§ THE INPUT:
________________

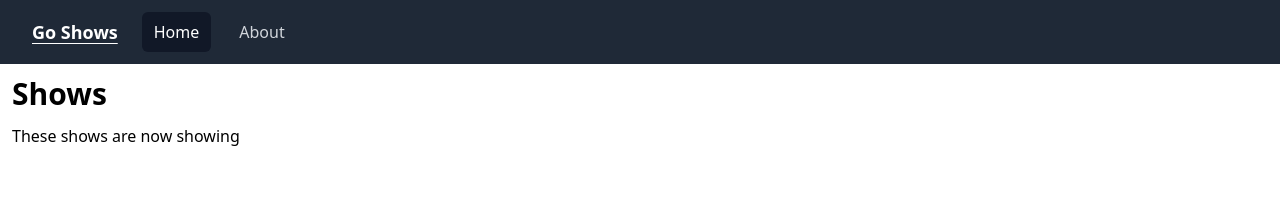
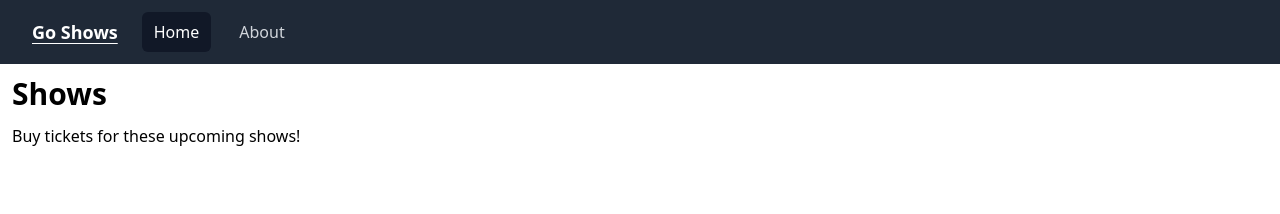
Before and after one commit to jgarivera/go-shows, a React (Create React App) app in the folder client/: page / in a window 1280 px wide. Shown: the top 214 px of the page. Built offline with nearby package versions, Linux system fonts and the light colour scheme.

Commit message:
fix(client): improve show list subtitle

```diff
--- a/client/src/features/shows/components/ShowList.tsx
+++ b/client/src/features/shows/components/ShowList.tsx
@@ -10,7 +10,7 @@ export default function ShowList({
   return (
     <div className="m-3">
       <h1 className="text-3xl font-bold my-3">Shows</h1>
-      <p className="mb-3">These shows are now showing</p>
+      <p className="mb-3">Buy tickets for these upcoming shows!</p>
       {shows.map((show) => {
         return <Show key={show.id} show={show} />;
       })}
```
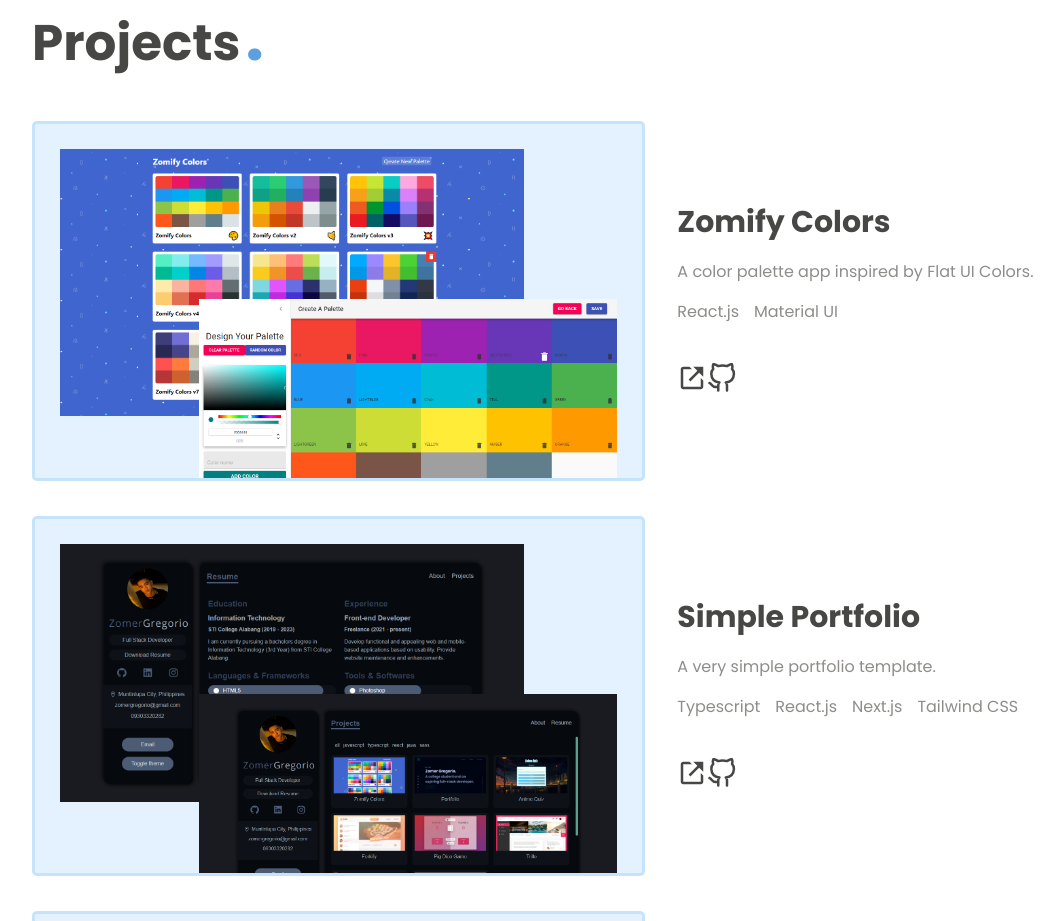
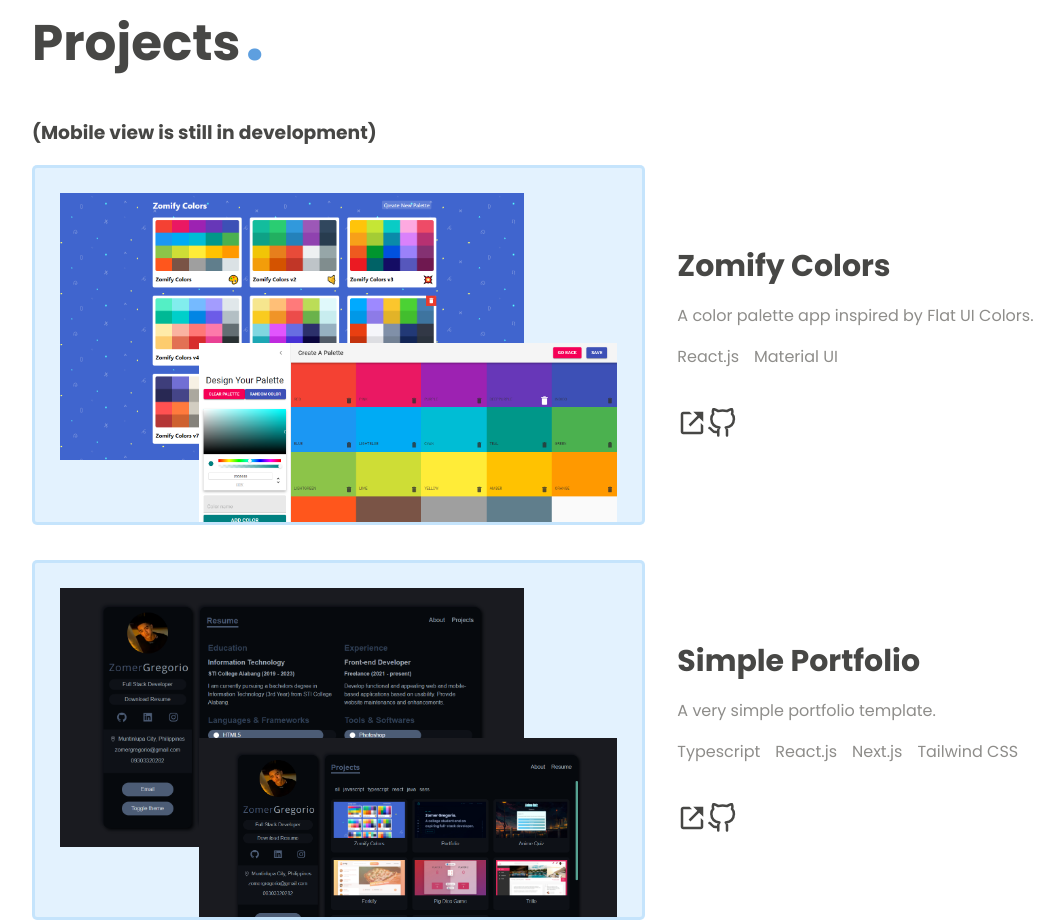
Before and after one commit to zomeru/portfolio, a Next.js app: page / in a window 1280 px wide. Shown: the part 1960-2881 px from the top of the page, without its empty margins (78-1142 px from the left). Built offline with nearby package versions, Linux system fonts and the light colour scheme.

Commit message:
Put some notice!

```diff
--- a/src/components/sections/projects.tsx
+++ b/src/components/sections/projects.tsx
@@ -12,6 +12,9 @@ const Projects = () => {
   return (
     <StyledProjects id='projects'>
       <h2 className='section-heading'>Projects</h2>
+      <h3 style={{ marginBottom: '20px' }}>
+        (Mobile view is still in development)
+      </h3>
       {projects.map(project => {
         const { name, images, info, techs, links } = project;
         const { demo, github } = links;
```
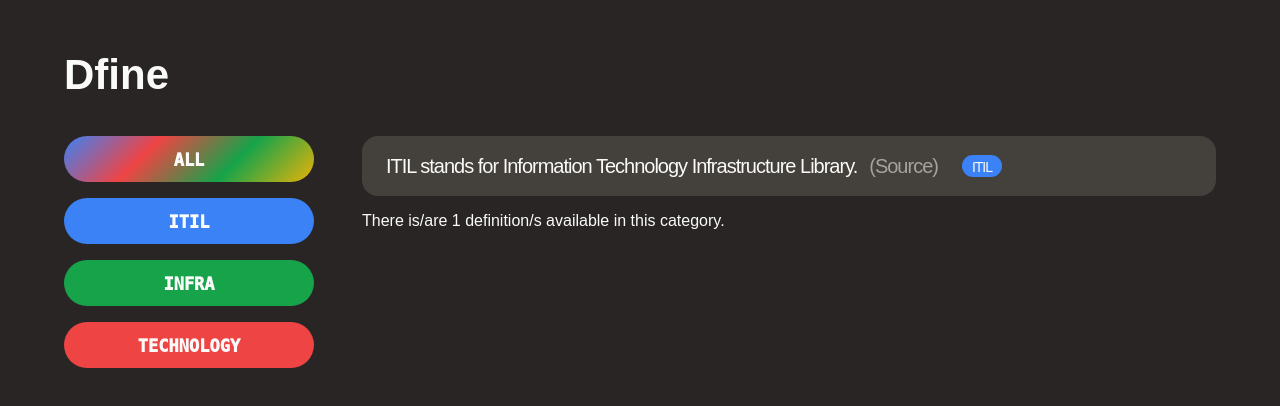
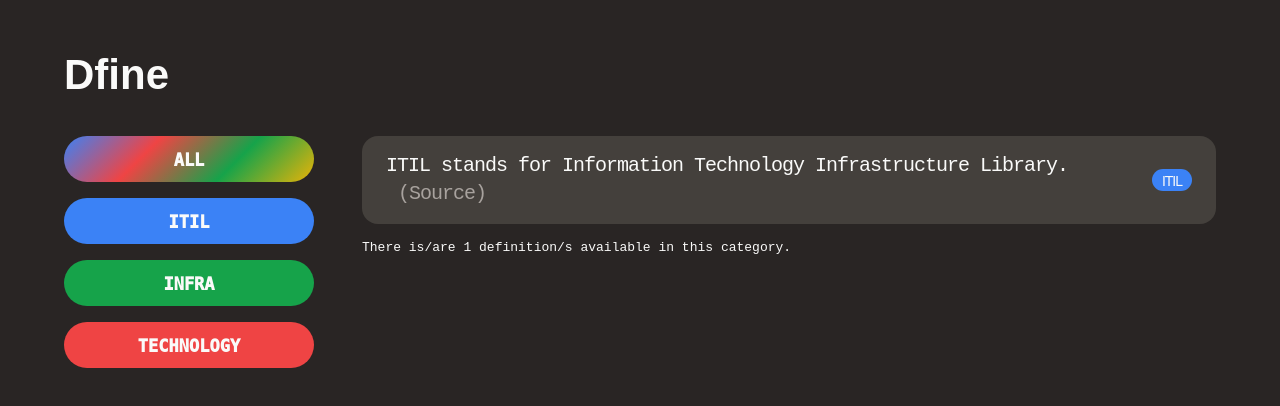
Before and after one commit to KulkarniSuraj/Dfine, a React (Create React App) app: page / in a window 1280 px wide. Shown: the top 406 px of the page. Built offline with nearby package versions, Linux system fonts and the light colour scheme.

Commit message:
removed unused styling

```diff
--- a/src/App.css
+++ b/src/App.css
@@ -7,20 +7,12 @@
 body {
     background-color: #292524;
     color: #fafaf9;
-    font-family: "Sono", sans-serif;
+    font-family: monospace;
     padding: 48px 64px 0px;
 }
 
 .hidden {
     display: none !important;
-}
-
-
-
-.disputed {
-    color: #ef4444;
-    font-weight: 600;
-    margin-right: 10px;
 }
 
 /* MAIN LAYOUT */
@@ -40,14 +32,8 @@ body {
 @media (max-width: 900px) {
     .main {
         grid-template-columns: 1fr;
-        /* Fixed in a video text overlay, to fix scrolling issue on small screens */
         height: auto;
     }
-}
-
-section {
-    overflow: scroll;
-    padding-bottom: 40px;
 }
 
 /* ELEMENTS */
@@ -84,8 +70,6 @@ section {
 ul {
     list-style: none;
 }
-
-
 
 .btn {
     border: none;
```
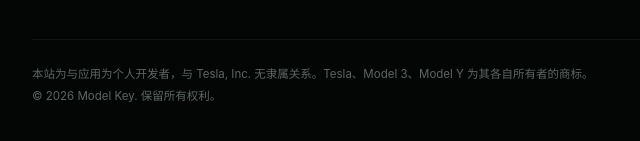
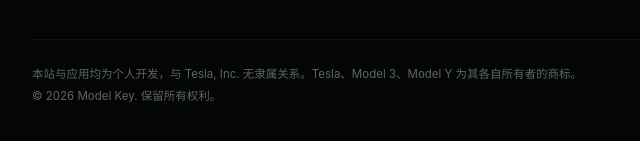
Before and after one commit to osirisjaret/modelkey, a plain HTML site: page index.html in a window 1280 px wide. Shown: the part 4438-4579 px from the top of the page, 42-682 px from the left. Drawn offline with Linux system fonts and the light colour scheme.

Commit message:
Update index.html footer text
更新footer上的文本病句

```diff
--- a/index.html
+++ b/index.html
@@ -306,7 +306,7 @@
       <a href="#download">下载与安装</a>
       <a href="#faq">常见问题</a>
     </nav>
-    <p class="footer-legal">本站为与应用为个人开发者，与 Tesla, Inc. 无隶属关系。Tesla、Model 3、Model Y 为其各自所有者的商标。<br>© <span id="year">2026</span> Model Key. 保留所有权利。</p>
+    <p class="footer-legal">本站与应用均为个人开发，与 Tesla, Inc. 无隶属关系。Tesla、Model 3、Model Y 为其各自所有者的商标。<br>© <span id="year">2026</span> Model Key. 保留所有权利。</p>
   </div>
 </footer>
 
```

________________

§ TASK: Copy every record exactly, leaving the pictures out.

§ WRITTEN SOLUTION:
Before and after one commit to jgarivera/go-shows, a React (Create React App) app in the folder client/: page / in a window 1280 px wide. Shown: the top 214 px of the page. Built offline with nearby package versions, Linux system fonts and the light colour scheme.

Commit message:
fix(client): improve show list subtitle

```diff
--- a/client/src/features/shows/components/ShowList.tsx
+++ b/client/src/features/shows/components/ShowList.tsx
@@ -10,7 +10,7 @@ export default function ShowList({
   return (
     <div className="m-3">
       <h1 className="text-3xl font-bold my-3">Shows</h1>
-      <p className="mb-3">These shows are now showing</p>
+      <p className="mb-3">Buy tickets for these upcoming shows!</p>
       {shows.map((show) => {
         return <Show key={show.id} show={show} />;
       })}
```
Before and after one commit to zomeru/portfolio, a Next.js app: page / in a window 1280 px wide. Shown: the part 1960-2881 px from the top of the page, without its empty margins (78-1142 px from the left). Built offline with nearby package versions, Linux system fonts and the light colour scheme.

Commit message:
Put some notice!

```diff
--- a/src/components/sections/projects.tsx
+++ b/src/components/sections/projects.tsx
@@ -12,6 +12,9 @@ const Projects = () => {
   return (
     <StyledProjects id='projects'>
       <h2 className='section-heading'>Projects</h2>
+      <h3 style={{ marginBottom: '20px' }}>
+        (Mobile view is still in development)
+      </h3>
       {projects.map(project => {
         const { name, images, info, techs, links } = project;
         const { demo, github } = links;
```
Before and after one commit to KulkarniSuraj/Dfine, a React (Create React App) app: page / in a window 1280 px wide. Shown: the top 406 px of the page. Built offline with nearby package versions, Linux system fonts and the light colour scheme.

Commit message:
removed unused styling

```diff
--- a/src/App.css
+++ b/src/App.css
@@ -7,20 +7,12 @@
 body {
     background-color: #292524;
     color: #fafaf9;
-    font-family: "Sono", sans-serif;
+    font-family: monospace;
     padding: 48px 64px 0px;
 }
 
 .hidden {
     display: none !important;
-}
-
-
-
-.disputed {
-    color: #ef4444;
-    font-weight: 600;
-    margin-right: 10px;
 }
 
 /* MAIN LAYOUT */
@@ -40,14 +32,8 @@ body {
 @media (max-width: 900px) {
     .main {
         grid-template-columns: 1fr;
-        /* Fixed in a video text overlay, to fix scrolling issue on small screens */
         height: auto;
     }
-}
-
-section {
-    overflow: scroll;
-    padding-bottom: 40px;
 }
 
 /* ELEMENTS */
@@ -84,8 +70,6 @@ section {
 ul {
     list-style: none;
 }
-
-
 
 .btn {
     border: none;
```
Before and after one commit to osirisjaret/modelkey, a plain HTML site: page index.html in a window 1280 px wide. Shown: the part 4438-4579 px from the top of the page, 42-682 px from the left. Drawn offline with Linux system fonts and the light colour scheme.

Commit message:
Update index.html footer text
更新footer上的文本病句

```diff
--- a/index.html
+++ b/index.html
@@ -306,7 +306,7 @@
       <a href="#download">下载与安装</a>
       <a href="#faq">常见问题</a>
     </nav>
-    <p class="footer-legal">本站为与应用为个人开发者，与 Tesla, Inc. 无隶属关系。Tesla、Model 3、Model Y 为其各自所有者的商标。<br>© <span id="year">2026</span> Model Key. 保留所有权利。</p>
+    <p class="footer-legal">本站与应用均为个人开发，与 Tesla, Inc. 无隶属关系。Tesla、Model 3、Model Y 为其各自所有者的商标。<br>© <span id="year">2026</span> Model Key. 保留所有权利。</p>
   </div>
 </footer>
 
```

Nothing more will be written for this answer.